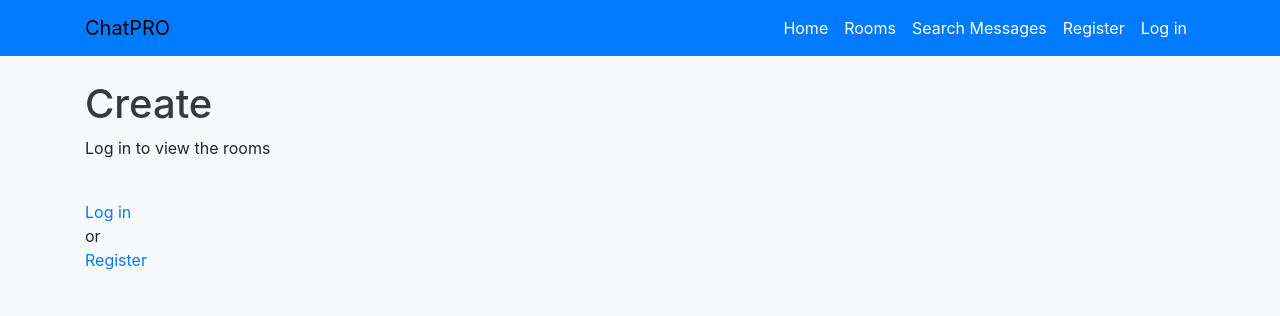
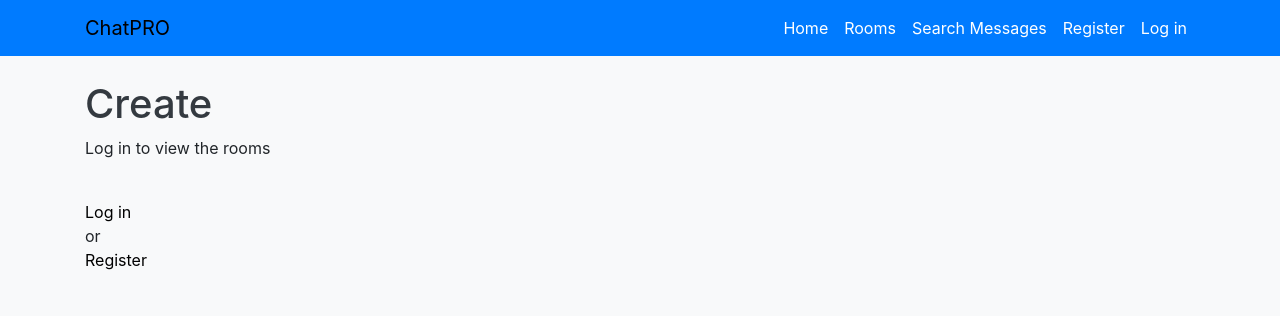
Before and after one commit to snehagaddam22345/Chatbot-for-Usability, a Flask app: a page that uses templates/create.html in a window 1280 px wide. Shown: the top 316 px of the page. Run offline with Flask 3, Linux system fonts and the light colour scheme; some libraries are stand-ins or nearby versions.

Commit message:
fix contrast errors

```diff
--- a/templates/create.html
+++ b/templates/create.html
@@ -57,11 +57,11 @@
 
 <p> Log in to view the rooms</p>
 <br>
-<a href="/">Log in</a>
+<a href="/" style="color: black;">Log in</a>
 <br>
 or
 <br>
-<a href="/register">Register</a>
+<a href="/register" style="color: black;">Register</a>
 
 {% endif %}
 
```
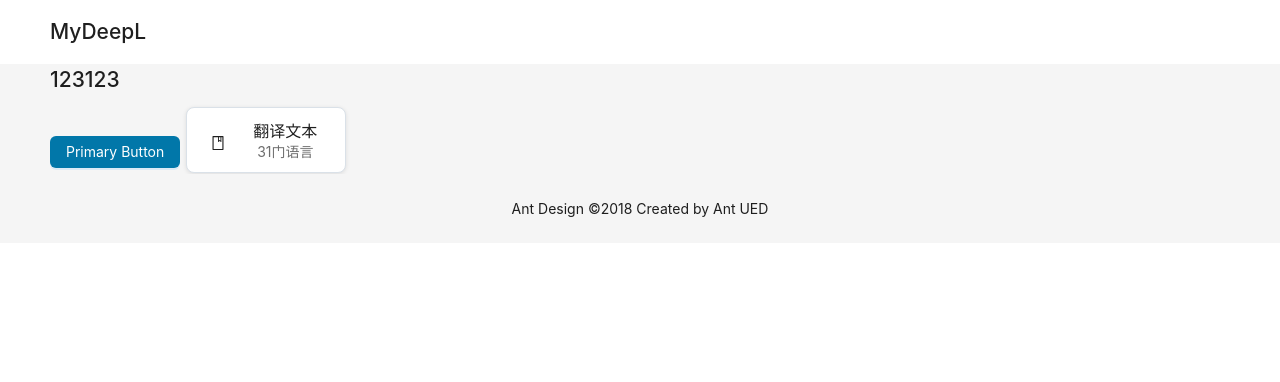
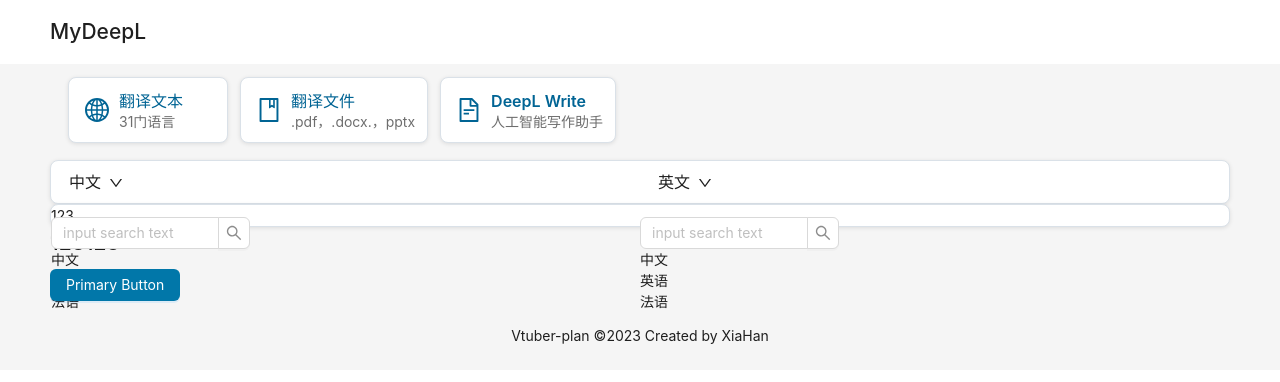
Before and after one commit to vtuber-plan/MyDeepl, a Vue app in the folder deepl/: page / in a window 1280 px wide. Shown: the top 382 px of the page. Built offline with nearby package versions, Linux system fonts and the light colour scheme.

Commit message:
init page

```diff
--- a/deepl/src/App.vue
+++ b/deepl/src/App.vue
@@ -25,7 +25,7 @@
         <Translator />
       </a-layout-content>
       <a-layout-footer style="text-align: center">
-        Ant Design ©2018 Created by Ant UED
+        Vtuber-plan ©2023 Created by XiaHan
       </a-layout-footer>
     </a-layout>
   </a-config-provider>
--- a/deepl/src/components/CardButton.vue
+++ b/deepl/src/components/CardButton.vue
@@ -1,7 +1,5 @@
 <script setup lang="ts">
-import {
-    BookOutlined
-} from '@ant-design/icons-vue';
+
 defineProps<{
     text: string,
     subtext: string
@@ -12,14 +10,14 @@
     <button class="card-button">
         <div class="card-button-body">
             <div class="button-icon">
-                <book-outlined />
+                <slot></slot>
             </div>
             <div class="button-text-area">
                 <div class="button-text">
-                    翻译文本
+                    {{ text }}
                 </div>
                 <div class="button-subtext">
-                    31门语言
+                    {{ subtext }}
                 </div>
             </div>
         </div>
@@ -36,32 +34,35 @@
 
 .card-button-body {
     display: block;
-    flex-direction: column;
     background-color: #fff;
     border: 1px solid #dae1e8;
     border-radius: 0.5rem;
     box-shadow: 0 1px 4px 0 rgba(0, 0, 0, .1);
     min-width: 160px;
+    max-width: 320px;
     height: 66px;
     cursor: pointer;
     padding: 12px;
 }
 
 .button-icon {
-    display: inline;
+    display: block;
     float: left;
-    padding: 12px;
+    padding: 8px 10px 8px 4px;
+    color: #006494;
 }
 .button-text-area {
     display: block;
-    margin-left: 35px;
+    float: left;
 }
 .button-text {
     display: block;
     font-style: normal;
     font-weight: 600;
     font-size: 16px;
+    color: #006494;
     line-height: 22px;
+    text-align: left;
 }
 .button-subtext {
     display: block;
@@ -70,5 +71,21 @@
     font-size: 14px;
     line-height: 20px;
     color: #6e6e6e;
+    text-align: left;
 }
+button:focus .button-icon {
+  color: #000000;
+}
+button:focus .button-text {
+  color: #000000;
+}
+
+button:focus .card-button-body {
+    border-bottom: 4px solid #006494;
+}
+
+button:hover .card-button-body {
+    background-color: #f4f9fd;
+}
+
 </style>
--- /dev/null
+++ b/deepl/src/components/LanguageDropdown.vue
@@ -0,0 +1,77 @@
+<script setup lang="ts">
+class DropItem {
+    text: string;
+
+    constructor(text: string) {
+        this.text = text;
+    }
+}
+defineProps<{
+    text: string,
+    dropitems: Array<DropItem>,
+}>()
+
+var searchValue = ""
+
+import {
+    DownOutlined
+} from '@ant-design/icons-vue';
+</script>
+
+<template>
+    <div class="language-dropdown">
+        <div class="dropdown-header">
+            <button class="dropdown-button">
+                <div class="dropdown-text">
+                    {{ text }}
+                </div>
+                <div class="dropdown-icon">
+                    <down-outlined />
+                </div>
+            </button>
+        </div>
+        <div class="dropdown-content">
+            <a-input-search v-model:value="searchValue" placeholder="input search text" style="width: 200px" />
+            <div v-for="item in dropitems" class="dropdown-item">
+                {{ item.text }}
+            </div>
+        </div>
+    </div>
+</template>
+
+<style scoped>
+.language-dropdown {
+    position: relative;
+}
+
+.dropdown-header {
+    padding: 8px;
+}
+
+button {
+    background-color: transparent;
+    background-image: none;
+    border: none;
+    outline: none;
+    cursor: pointer;
+}
+
+.dropdown-text {
+    display: inline;
+    padding: 4px;
+    font-style: normal;
+    font-weight: 600;
+    font-size: 16px;
+    line-height: 24px;
+}
+
+.dropdown-icon {
+    display: inline;
+    padding: 4px;
+}
+
+.dropdown-content {
+    position: absolute;
+    top: 56px;
+}
+</style>
--- /dev/null
+++ b/deepl/src/components/TextTranslator.vue
@@ -0,0 +1,59 @@
+<script setup lang="ts">
+import LanguageDropDown from './LanguageDropdown.vue'
+const supported_languages = [
+    {
+        "text": "中文"
+    },
+    {
+        "text": "英语"
+    },
+    {
+        "text": "法语"
+    }
+]
+</script>
+
+<template>
+    <div class="translate-text">
+        <div class="translate-sides">
+            <div class="translate-sides-source">
+                <div class="translate-sides-header">
+                    <LanguageDropDown text="中文" :dropitems="supported_languages"/>
+                </div>
+            </div>
+            <div class="translate-sides-target">
+                <div class="translate-sides-header">
+                    <LanguageDropDown text="英文" :dropitems="supported_languages"/>
+                </div>
+            </div>
+
+        </div>
+        <div class="translate-dict">
+            123
+        </div>
+    </div>
+</template>
+
+<style scoped>
+.translate-sides {
+    background-color: #fff;
+    box-shadow: 0 1px 4px 0 rgba(0, 0, 0, .1);
+    border-radius: 8px;
+    border: 1px solid #dae1e8;
+}
+
+.translate-dict {
+    background-color: #fff;
+    box-shadow: 0 1px 4px 0 rgba(0, 0, 0, .1);
+    border-radius: 8px;
+    border: 1px solid #dae1e8;
+}
+.translate-sides-source {
+    display: inline-block;
+    width: 50%;
+}
+.translate-sides-target {
+    display: inline-block;
+    width: 50%;
+}
+</style>
--- a/deepl/src/components/Translator.vue
+++ b/deepl/src/components/Translator.vue
@@ -1,13 +1,36 @@
 <script setup lang="ts">
 import CardButton from './CardButton.vue';
+import TextTranslator from './TextTranslator.vue';
+
+import {
+    BookOutlined,
+    FileTextOutlined,
+    GlobalOutlined,
+} from '@ant-design/icons-vue';
 </script>
 
 <template>
-  <h1>123123</h1>
-  <a-button type="primary">Primary Button</a-button>
-  <CardButton/>
+    <div class="features-tab">
+        <CardButton text="翻译文本" subtext="31门语言">
+            <global-outlined :style="{ fontSize: '24px' }" />
+        </CardButton>
+        <CardButton text="翻译文件" subtext=".pdf，.docx.，pptx">
+            <book-outlined :style="{ fontSize: '24px' }" />
+        </CardButton>
+
+        <CardButton text="DeepL Write" subtext="人工智能写作助手">
+            <file-text-outlined :style="{ fontSize: '24px' }" />
+        </CardButton>
+    </div>
+    <TextTranslator/>
+
+
+    <h1>123123</h1>
+    <a-button type="primary">Primary Button</a-button>
 </template>
 
 <style scoped>
-
+.features-tab {
+    margin: 12px;
+}
 </style>
```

________________

## WHAT IS EXPECTED
Across the data, count every line where the string "header" turns up, then write only that count.

## YOUR RESPONSE
4